The original drawings of the last two pages of a 1930s Tintin comic book “King Ottokar’s Sceptre” sold for a total of €1.046 million ($1.2 million) at auction in Paris on Saturday. “This is only the second time a Tintin plate has exceeded a million euros,” Eric Leroy, comic book expert at French auction house Artcurial, explained. The two pages include the punch line—an extremely rare wink from Tintin to his readers – of the album “King Ottokar’s Sceptre,” made by the late Belgian artist Georges Rémi, better known as Hergé, in the late 1930s.
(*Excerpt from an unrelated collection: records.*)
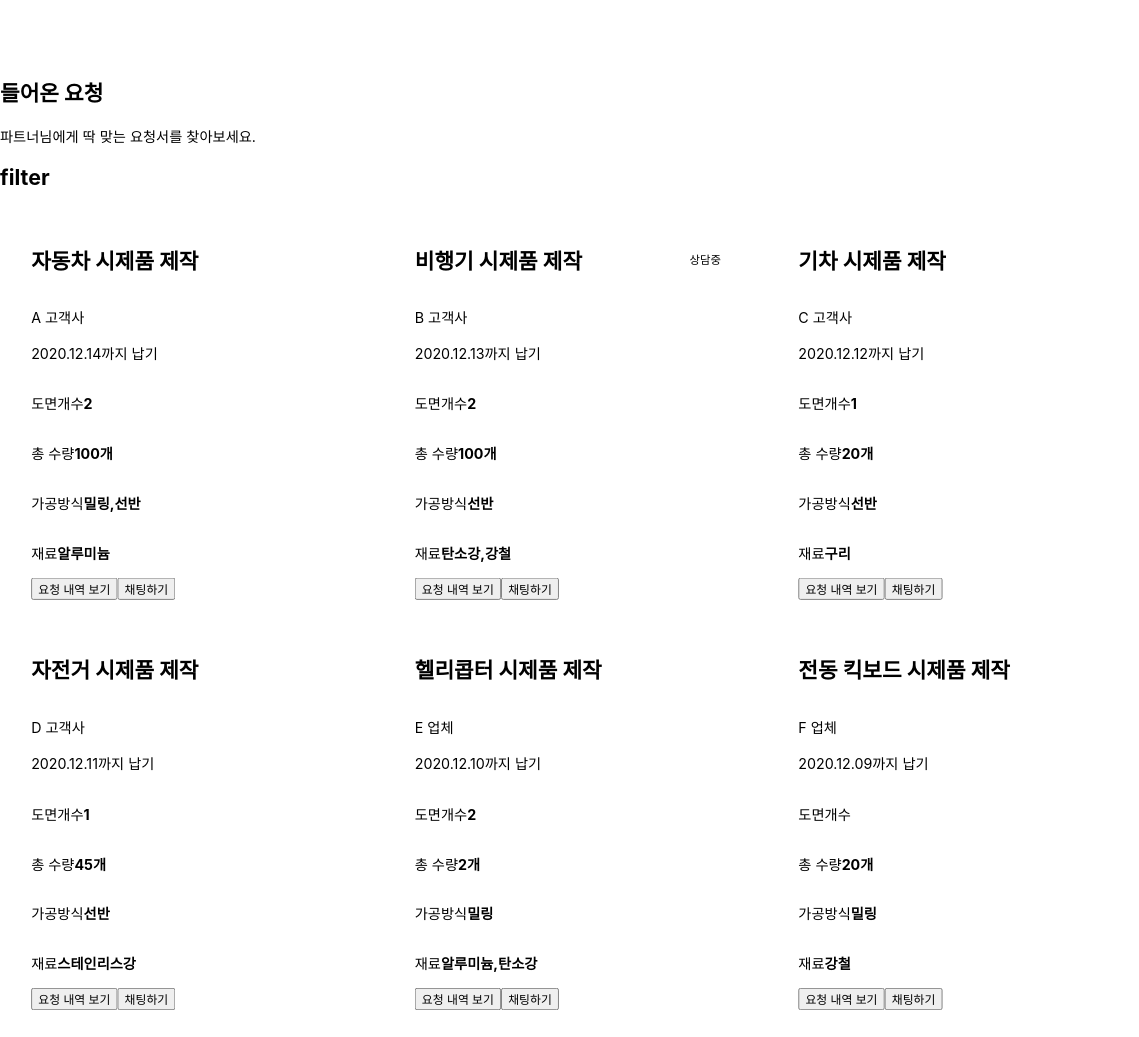
Repository: seoulsaram/capa
Page: /
An editor plug-in stored every save of this project. The page is shown before and after the next save, followed by the edit.
The browser window is 1280 px wide. The pictures show the whole page, at 89% of full size.
The project was rebuilt for these pictures with package versions that can differ from the ones it lists, and the page was loaded fresh each time. Requests to the local data server were answered from the project's data file. Also part of the build but not shown: src/App.css, src/components/filter/filter.module.css, src/components/item_container/item_container.module.css.

Above is the page before, as saved 2021-03-05 22:14:49.

After the next save:
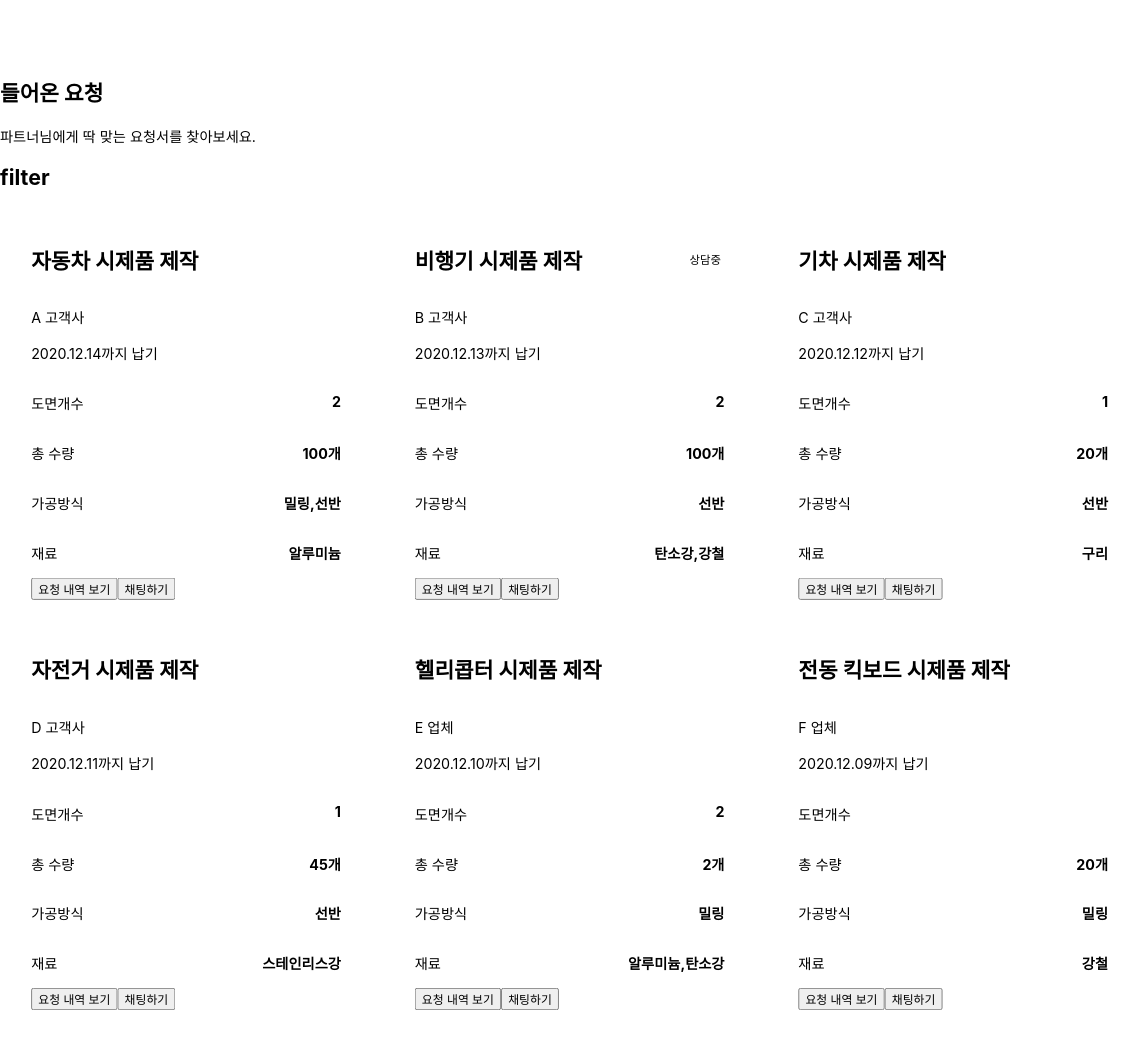
Saved 43 s later.
--- a/src/components/request_box/request_box.module.css
+++ b/src/components/request_box/request_box.module.css
@@ -50,3 +50,8 @@ ul {
   display: flex;
   flex-direction: column;
 }
+
+.order {
+  display: flex;
+  justify-content: space-between;
+}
The book is cherished by fans, as it told in 1939 the story of a small, fictitious Central European country threatened by an invasion from an aggressive neighboring country. The adventure of the Belgian reporter referred to the invasion of Czechoslovakia by Nazi Germany that happened at the same time.
The price isn’t a record for a Tintin original – that remains held by a double-page that sold for €2.66 million ($3 million) in 2014.